Repetition: The Good, The Bad, and The Bad


Before I get to today's post, I wanted to say thank you to everyone who left a comment on Friday's post.  You guys are better than chocolate for cheering a girl up.  So thanks. Y'all are the best!  I'm happy to report I did absolutely no writing on Friday (besides the blog), played way too much Rock Star on the wii, and felt better for the break.  This weekend I managed to churn out 2000 words, so hopefully, I'm back on track.


Alright, so today I thought we'd talk about one of my bad habits when drafting.  Repetition or echoes.  (How cool is the echo pic above, btw?)  There are a few versions of this issue to look out for.

The first is the favorite words or phrases you have that, when used multiple times in a novel, stick out.  If you read a lot by one author, you'll often start picking out those phrases that the author likes.  For instance, the kissing scenes always have one of the people "slanting" his or her mouth over the others.  For the record, I never really understood that image anyway, but if it's used multiple times in a book, I notice because it's unique enough to draw attention to itself.

Now the word of phrase doesn't have to be unique to be an issue.  If your character's physical reactions are always based in her stomach--my personal favorite goto organ when writing--i.e. her stomach twists in anxiety, churns in worry, flips over when excited, etc, that will be noticeable.  So look for your tendencies--are fists always balling, eyes narrowing, hearts pounding, eyebrows raising?  Make sure you change them up.

Another version of repetition is echo words in the same paragraph.  When I crit, this is one of the things that always jumps out to me.  This occurs when you use the same word too close in proximity to each other.   Here's a a cringe-worthy example plucked from my current draft:

 As the kids exited the room, Quinn putteredaround, picking up stray worksheets and straighteningfurniture, amazed at howquickly teenagers could turn a room upside down.  She wandered to the back of the room andfound an acoustic guitar that one of the students had forgotten to put back inthe case.  She picked it up and threw thestrap over her shoulder, letting the guitar swing while she crossed theroom toward the stage.  A loud bangerupted as she accidentally knocked the guitar against a desk.

My rough drafts are rife with this kind of repetition.  I don't worry too much about it during this phase.  The creative part of my mind is working on the story, not utilizing my mental thesaurus.  I picture my brain having all these pages of available words tucked away onto shelves and when I call one out, my mental librarian pulls the word out and puts it in the stack of words on the available table.  Then when I need the same idea again,  the librarian's lazy and automatically goes to the words she's already pulled out so she doesn't have to go back to the shelves again.

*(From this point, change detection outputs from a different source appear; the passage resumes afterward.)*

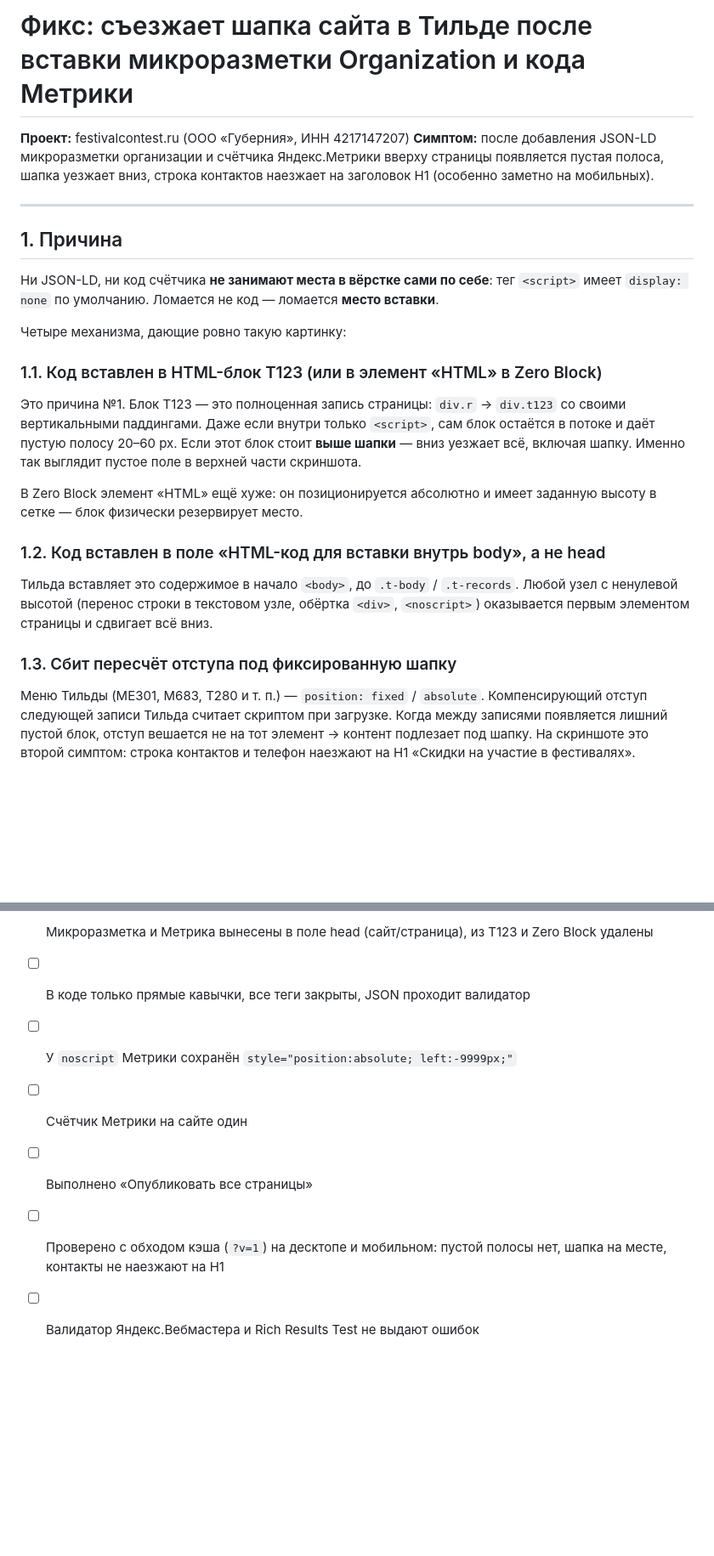
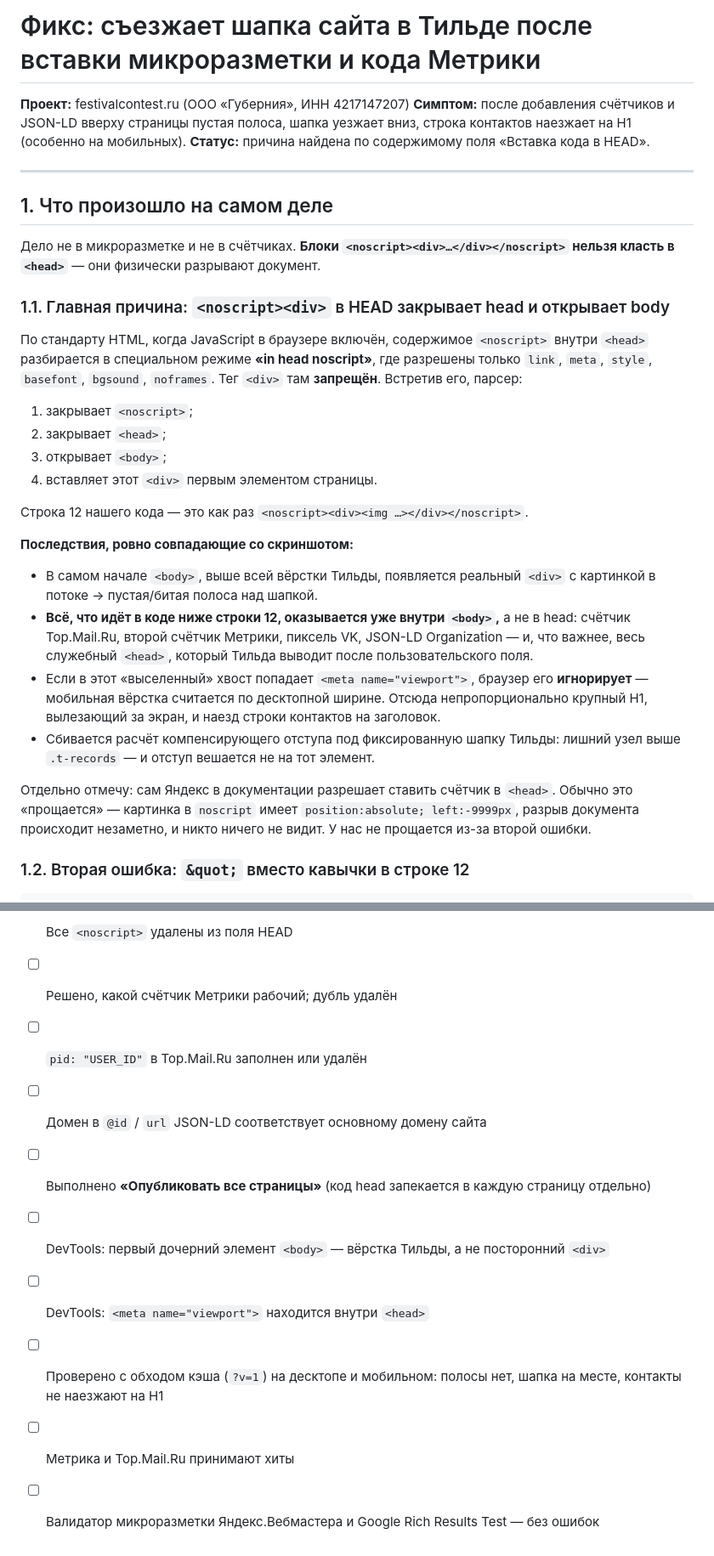
Before and after one commit to jobzherdev/gubern, a Markdown page: 6_Fix_Тильда_шапка_микроразметка_Метрика.md, 2 parts joined by grey strips. Shown at 85% size. Rendered like a GitHub page; blank space fills up the shorter version.

```diff
--- a/6_Fix_Тильда_шапка_микроразметка_Метрика.md
+++ b/6_Fix_Тильда_шапка_микроразметка_Метрика.md
@@ -1,37 +1,46 @@
-# Фикс: съезжает шапка сайта в Тильде после вставки микроразметки Organization и кода Метрики
+# Фикс: съезжает шапка сайта в Тильде после вставки микроразметки и кода Метрики
 
 **Проект:** festivalcontest.ru (ООО «Губерния», ИНН 4217147207)
-**Симптом:** после добавления JSON-LD микроразметки организации и счётчика Яндекс.Метрики вверху страницы появляется пустая полоса, шапка уезжает вниз, строка контактов наезжает на заголовок H1 (особенно заметно на мобильных).
+**Симптом:** после добавления счётчиков и JSON-LD вверху страницы пустая полоса, шапка уезжает
+вниз, строка контактов наезжает на H1 (особенно на мобильных).
+**Статус:** причина найдена по содержимому поля «Вставка кода в HEAD».
 
 ---
 
-## 1. Причина
+## 1. Что произошло на самом деле
 
-Ни JSON-LD, ни код счётчика **не занимают места в вёрстке сами по себе**: тег `<script>` имеет
-`display: none` по умолчанию. Ломается не код — ломается **место вставки**.
+Дело не в микроразметке и не в счётчиках. **Блоки `<noscript><div>…</div></noscript>` нельзя
+класть в `<head>`** — они физически разрывают документ.
 
-Четыре механизма, дающие ровно такую картинку:
+### 1.1. Главная причина: `<noscript><div>` в HEAD закрывает head и открывает body
 
-### 1.1. Код вставлен в HTML-блок T123 (или в элемент «HTML» в Zero Block)
+По стандарту HTML, когда JavaScript в браузере включён, содержимое `<noscript>` внутри `<head>`
+разбирается в специальном режиме **«in head noscript»**, где разрешены только `link`, `meta`,
+`style`, `basefont`, `bgsound`, `noframes`. Тег `<div>` там **запрещён**. Встретив его, парсер:
 
-Это причина №1. Блок T123 — это полноценная запись страницы: `div.r` → `div.t123` со своими
-вертикальными паддингами. Даже если внутри только `<script>`, сам блок остаётся в потоке и даёт
-пустую полосу 20–60 px. Если этот блок стоит **выше шапки** — вниз уезжает всё, включая шапку.
-Именно так выглядит пустое поле в верхней части скриншота.
+1. закрывает `<noscript>`;
+2. закрывает `<head>`;
+3. открывает `<body>`;
+4. вставляет этот `<div>` первым элементом страницы.
 
-В Zero Block элемент «HTML» ещё хуже: он позиционируется абсолютно и имеет заданную высоту в
-сетке — блок физически резервирует место.
+Строка 12 нашего кода — это как раз `<noscript><div><img …></div></noscript>`.
 
-### 1.2. Код вставлен в поле «HTML-код для вставки внутрь body», а не head
+**Последствия, ровно совпадающие со скриншотом:**
 
-Тильда вставляет это содержимое в начало `<body>`, до `.t-body` / `.t-records`. Любой узел с
-ненулевой высотой (перенос строки в текстовом узле, обёртка `<div>`, `<noscript>`) оказывается
-первым элементом страницы и сдвигает всё вниз.
+- В самом начале `<body>`, выше всей вёрстки Тильды, появляется реальный `<div>` с картинкой в
+  потоке → пустая/битая полоса над шапкой.
+- **Всё, что идёт в коде ниже строки 12, оказывается уже внутри `<body>`,** а не в head:
+  счётчик Top.Mail.Ru, второй счётчик Метрики, пиксель VK, JSON-LD Organization — и, что важнее,
+  весь служебный `<head>`, который Тильда выводит после пользовательского поля.
+- Если в этот «выселенный» хвост попадает `<meta name="viewport">`, браузер его **игнорирует** —
+  мобильная вёрстка считается по десктопной ширине. Отсюда непропорционально крупный H1,
+  вылезающий за экран, и наезд строки контактов на заголовок.
+- Сбивается расчёт компенсирующего отступа под фиксированную шапку Тильды: лишний узел выше
+  `.t-records` — и отступ вешается не на тот элемент.
 
-### 1.3. Сбит пересчёт отступа под фиксированную шапку
+Отдельно отмечу: сам Яндекс в документации разрешает ставить счётчик в `<head>`. Обычно это
+«прощается» — картинка в `noscript` имеет `position:absolute; left:-9999px`, разрыв документа
+происходит незаметно, и никто ничего не видит. У нас не прощается из-за второй ошибки.
 
-Меню Тильды (ME301, M683, T280 и т. п.) — `position: fixed` / `absolute`. Компенсирующий отступ
-следующей записи Тильда считает скриптом при загрузке. Когда между записями появляется лишний
-пустой блок, отступ вешается не на тот элемент → контент подлезает под шапку. На скриншоте это
-второй симптом: строка контактов и телефон наезжают на H1 «Скидки на участие в фестивалях».
+### 1.2. Вторая ошибка: `&quot;` вместо кавычки в строке 12
 
@@ -168,9 +185,12 @@
 
-- [ ] Микроразметка и Метрика вынесены в поле head (сайт/страница), из T123 и Zero Block удалены
-- [ ] В коде только прямые кавычки, все теги закрыты, JSON проходит валидатор
-- [ ] У `noscript` Метрики сохранён `style="position:absolute; left:-9999px;"`
-- [ ] Счётчик Метрики на сайте один
-- [ ] Выполнено «Опубликовать все страницы»
-- [ ] Проверено с обходом кэша (`?v=1`) на десктопе и мобильном: пустой полосы нет, шапка на месте,
+- [ ] Все `<noscript>` удалены из поля HEAD
+- [ ] Решено, какой счётчик Метрики рабочий; дубль удалён
+- [ ] `pid: "USER_ID"` в Top.Mail.Ru заполнен или удалён
+- [ ] Домен в `@id` / `url` JSON-LD соответствует основному домену сайта
+- [ ] Выполнено **«Опубликовать все страницы»** (код head запекается в каждую страницу отдельно)
+- [ ] DevTools: первый дочерний элемент `<body>` — вёрстка Тильды, а не посторонний `<div>`
+- [ ] DevTools: `<meta name="viewport">` находится внутри `<head>`
+- [ ] Проверено с обходом кэша (`?v=1`) на десктопе и мобильном: полосы нет, шапка на месте,
       контакты не наезжают на H1
-- [ ] Валидатор Яндекс.Вебмастера и Rich Results Test не выдают ошибок
+- [ ] Метрика и Top.Mail.Ru принимают хиты
+- [ ] Валидатор микроразметки Яндекс.Вебмастера и Google Rich Results Test — без ошибок
```
Also changed, not shown: other parts of 6_Fix_Тильда_шапка_микроразметка_Метрика.md (+101 -93 lines).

So make sure when you do go back for revisions to look for these.  And then when you think you've eliminated most of them, send it to your crit group.  They are bound to find more.  If you'd like more examples, Katie at Step 1 did an excellent post on echo words a while back.

Now, having said all of that, remember there are always exceptions.  Sometimes the word is necessary to repeat because a synonym for it would sound silly and unnatural.  The thesaurus is not always your friend.  So if you can't change around the sentences to avoid the repetition, that's fine in some cases.  Especially if the word is pretty common and can blend in.

Another exception is when repetition is used as a device to make a point or create impact.

"They hire English nannies, if possible, always nice middling women with sensible hairdos, sensible clothes, and sensible shoes." Tom Wolfe
"I remember the place, I remember the date, I remember the moment." Cindy Clark
(source of examples)

So, as is the case most of the time, rules can be broken.  But you should know the rule before breaking it.


**Be sure to stop by tomorrow.  I'm going to spend a few days talking about critting, how to do it in Microsoft Word, and about the structure of my crit group.  But I'll also be holding a contest offering a one chapter detailed crit or a query critique!  So don't miss it.  :)**

Do you struggle with repetition or echo words?  What are your favorite phrases or words you find yourself using all the time?  Does your character have a favorite physical reaction that you catch yourself repeating?


**Today's Theme Song**
"Can't Repeat" - The Offspring
(player in sidebar, take a listen)